Before I begin gushing about SCYTHE, I feel like I have to start with a little disclaimer. I'm not a huge fan of Shusterman's writing style. It's very formal and can be a little awkward at times. I've read books where I feel like I'm experiencing the story alongside the characters. Not so with SCYTHE. The writing distanced me from the action, and I never felt like I was part of the story. I was simply a spectator rather than part of the adventure.
Those of you who have read my other reviews know that I can be incredibly forgiving when it comes to reviewing a book if I love the writing. Even if a book has sub-par characters and a mediocre plot, I'll still give it a good review if the writing is amazing and addicting. The fact that I enjoyed SCYTHE enough to review it shows that the book's other qualities were wonderful enough to overcome writing that falls in to the "meh" category. That's no easy task.
The plot is full of twists and turns, making for an incredibly entertaining journey. While the reader gets to see quite a bit of Citra's background, very little of Rowan's is revealed. While this works within the confines of the story, I felt like I was left with more questions than answers about who he is.
But what really makes this book stand out are the ideas. The premise is fascinating, and the story prompts questions about when death is merciful and when it isn't. The world has lots of really cool elements to it that I wish I'd thought of first.
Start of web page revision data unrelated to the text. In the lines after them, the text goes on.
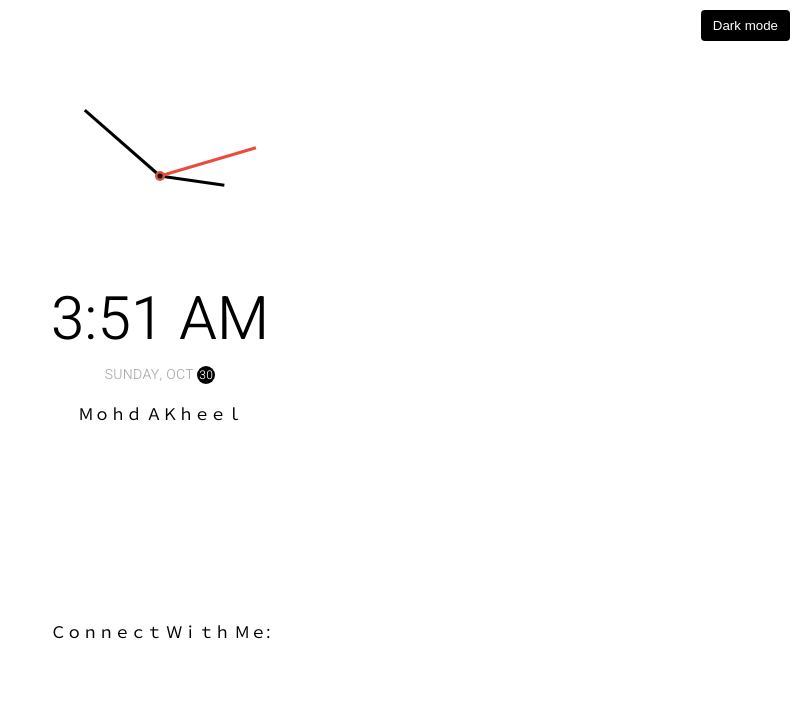
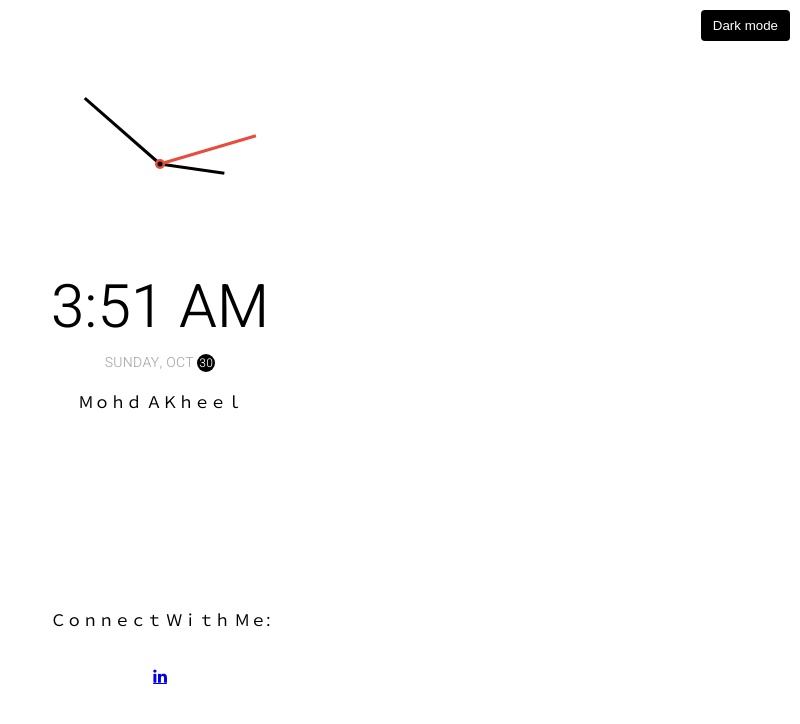
Before and after one commit to Akheel51/Digital-Clock, a plain HTML site: page index.html in a window 1280 px wide. Shown: the whole page, without its empty margins (480-1280 px from the left). Drawn offline with Linux system fonts and the light colour scheme.

Commit message:
Add files via upload

```diff
--- a/style.css
+++ b/style.css
@@ -1,4 +1,5 @@
 @import url("https://fonts.googleapis.com/css?family=Heebo:300&display=swap");
+@import url("https://cdnjs.cloudflare.com/ajax/libs/font-awesome/4.7.0/css/font-awesome.min.css");
 
 * {
   box-sizing: border-box;
```
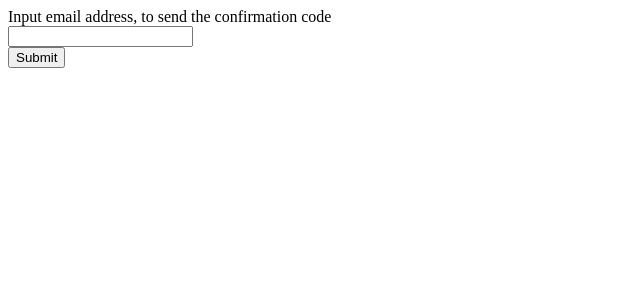
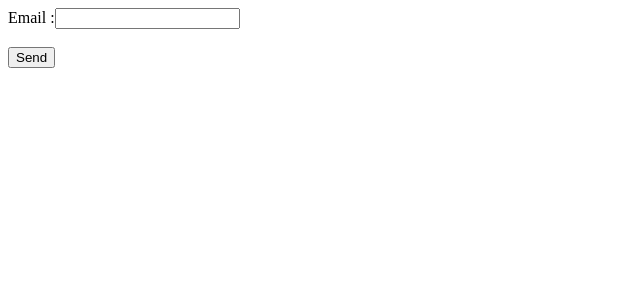
Before and after one commit to rizalarif/btek-frontend, a React (Vite) app: page /forgot-password in a window 1280 px wide. Shown: the top 300 px of the page, without its empty margins (0-640 px from the left). Built offline with nearby package versions, Linux system fonts and the light colour scheme; what yup-password would draw is missing.

Commit message:
refactor: use formik yup for forgot/reset password

```diff
--- a/src/pages/ForgotPassword.jsx
+++ b/src/pages/ForgotPassword.jsx
@@ -1,29 +1,67 @@
 import React from 'react';
 import { useNavigate } from 'react-router-dom';
+import { Formik, Form, Field } from 'formik';
+import * as Yup from 'yup';
 import http from '../helpers/http';
 
 function ForgotPassword() {
   const navigate = useNavigate();
-  const forgotAction = async (e) => {
+
+  const basicAuthSchema = Yup.object().shape({
+    email: Yup.string().email('Email is not valid').required(),
+  });
+
+  const submitAction = async (values) => {
     try {
-      e.preventDefault();
-      const email = e.target.email.value;
-      await http().post('/auth/forgot-password', email);
+      const form = new URLSearchParams(values);
+      await http().post('/auth/forgot-password', form.toString());
       navigate('/reset-password');
     } catch (err) {
-      // eslint-disable-next-line no-alert
       window.alert(err.response.data.message);
     }
   };
+
+  // const forgotAction = async (e) => {
+  //   try {
+  //     e.preventDefault();
+  //     const email = e.target.email.value;
+  //     await http().post('/auth/forgot-password', email);
+  //     navigate('/reset-password');
+  //   } catch (err) {
+  //     // eslint-disable-next-line no-alert
+  //     window.alert(err.response.data.message);
+  //   }
+  // };
+
   return (
-    <form onSubmit={forgotAction}>
-      Input email address, to send the confirmation code
-      <br />
-      <input type="email" name="email" />
-      <br />
-      <button type="submit">Submit</button>
-    </form>
+    <Formik
+      initialValues={{
+        email: '',
+      }}
+      validationSchema={basicAuthSchema}
+      onSubmit={submitAction}
+    >
+      {({ errors, touched }) => (
+        <Form>
+          Email :
+          <Field type="text" name="email" />
+          <br />
+          {errors.email && touched.email ? (
+            <div>{errors.email}</div>
+          ) : null}
+          <br />
+          <button type="submit">Send</button>
+        </Form>
+      )}
+    </Formik>
   );
 }
+export default ForgotPassword;
 
-export default ForgotPassword;
+    // <form onSubmit={forgotAction}>
+    //   Input email address, to send the confirmation code
+    //   <br />
+    //   <input type="email" name="email" />
+    //   <br />
+    //   <button type="submit">Submit</button>
+    // </form>
--- a/src/pages/ResetPassword.jsx
+++ b/src/pages/ResetPassword.jsx
@@ -1,39 +1,96 @@
-/* eslint-disable no-alert */
 import React from 'react';
 import { useNavigate } from 'react-router-dom';
+import { Formik, Form, Field } from 'formik';
+import YupPassword from 'yup-password';
+import * as Yup from 'yup';
+import http from '../helpers/http'
+
+YupPassword(Yup);
 
 function ResetPassword() {
+
   const navigate = useNavigate();
-  const resetAction = async (e) => {
+
+  const basicAuthSchema = Yup.object().shape({
+    email: Yup.string().email('Email is not valid').required(),
+    code: Yup.number().min(6).required(),
+    newPassword: Yup.string().password().required(),
+  });
+
+  const submitAction = async (values) => {
     try {
-      e.preventDefault();
+      const form = new URLSearchParams(values);
+      await http().post('/auth/reset-password', form.toString());
       navigate('/login');
     } catch (err) {
       window.alert(err.response.data.message);
     }
   };
-
   return (
-    <form onSubmit={resetAction}>
-      Code :
+    <Formik
+      initialValues={{
+        email: '',
+        code: '',
+        newPassword: '',
+        confirmPassword: '',
+      }}
+      validationSchema={basicAuthSchema}
+      onSubmit={submitAction}
+    >
+      {({ errors, touched }) => (
+        <Form>
+          Secret Code :
+          <Field type="text" name="code" />
           <br />
-      <input type="number" name="code" />
+          {errors.code && touched.code ? (
+            <div>{errors.code}</div>
+          ) : null}
           <br />
           Email :
+          <Field type="text" name="email" />
           <br />
-      <input type="email" name="email" />
+          {errors.email && touched.email ? (
+            <div>{errors.email}</div>
+          ) : null}
           <br />
           New Password :
+          <Field type="password" name="newPassword" />
           <br />
-      <input type="password" name="newPassword" />
+          {errors.newPassword && touched.newPassword ? (
+            <div>{errors.newPassword}</div>
+          ) : null}
           <br />
           Confirm Password :
+          <Field type="password" name="confirmPassword" />
           <br />
-      <input type="password" name="confirmPassword" />
+          {errors.confirmPassword && touched.confirmPassword ? (
+            <div>{errors.confirmPassword}</div>
+          ) : null}
           <br />
-      <button type="submit">Submit</button>
-    </form>
+          <button type="submit">Send</button>
+        </Form>
+      )}
+    </Formik>
   );
 }
 
 export default ResetPassword;
+    // <form onSubmit={resetAction}>
+    //   Code :
+    //   <br />
+    //   <input type="number" name="code" />
+    //   <br />
+    //   Email :
+    //   <br />
+    //   <input type="email" name="email" />
+    //   <br />
+    //   New Password :
+    //   <br />
+    //   <input type="password" name="newPassword" />
+    //   <br />
+    //   Confirm Password :
+    //   <br />
+    //   <input type="password" name="confirmPassword" />
+    //   <br />
+    //   <button type="submit">Submit</button>
+    // </form>
```
Lines whose indentation alone changed are shown as unchanged.
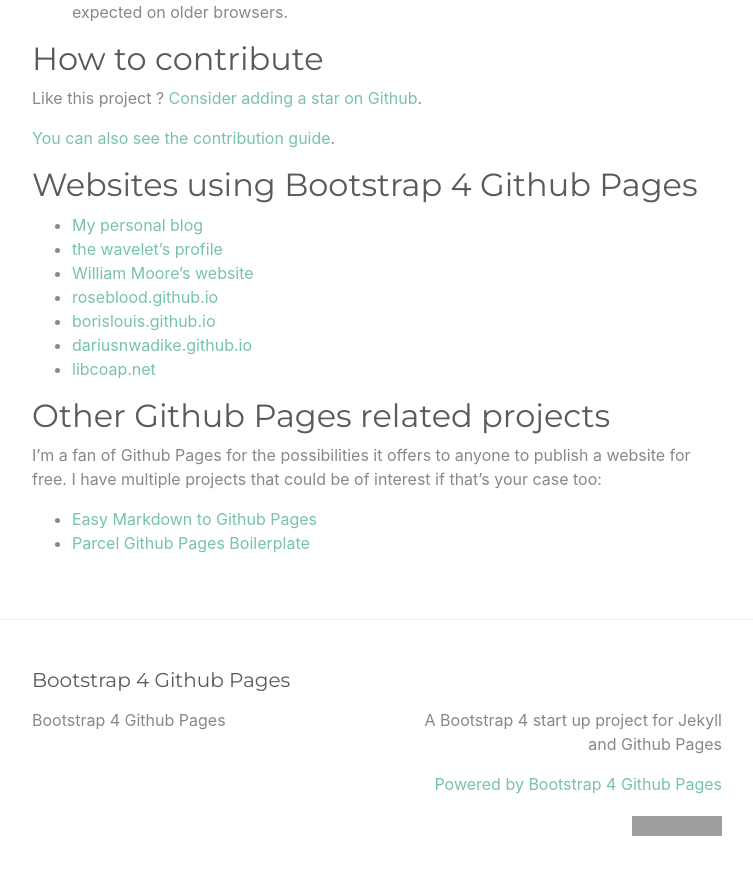
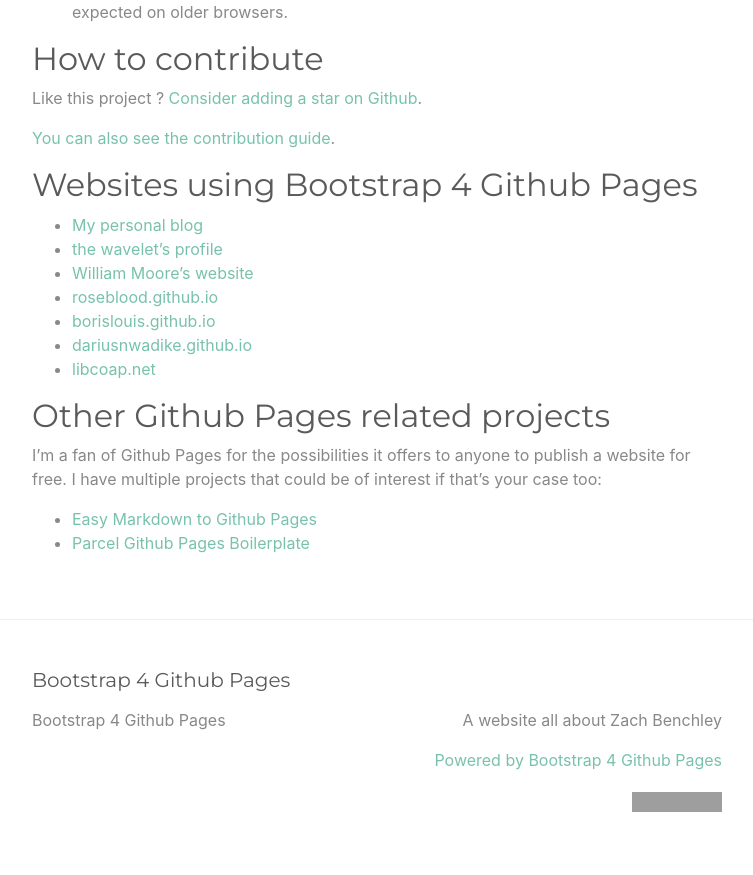
Before and after one commit to zbenchley/zbenchley.github.io, a Jekyll site: the page built from index.md, in a window 1280 px wide and 900 px high, scrolled down 2496 px. Shown: the top 875 px of the window, without its empty margins (263-1016 px from the left). Built offline with Jekyll 4.4.1, drawn with Linux system fonts in a browser that asks for light colours; grey boxes are pictures that could not be loaded.

Commit message:
Updating to my repo
updating

```diff
--- a/_config.yml
+++ b/_config.yml
@@ -16,13 +16,13 @@
 title: Bootstrap 4 Github Pages
 email: ""
 description: >- # this means to ignore newlines until "baseurl:"
-  A Bootstrap 4 start up project for Jekyll and Github Pages
+ A website all about Zach Benchley
 #baseurl: "" # the subpath of your site, e.g. /blog
 #url: "" # the base hostname & protocol for your site, e.g. http://example.com
 #twitter_username: jekyllrb
 #github_username:  jekyll
 
-repository: "nicolas-van/bootstrap-4-github-pages"
+repository: "zbenchley/zbenchley.github.io"
 
 # Build settings
 plugins:
```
In sort, I recommend SCYTHE. If you read it for the story and the ideas it contains, you'll enjoy it. Just be prepared to find the writing a little clunky.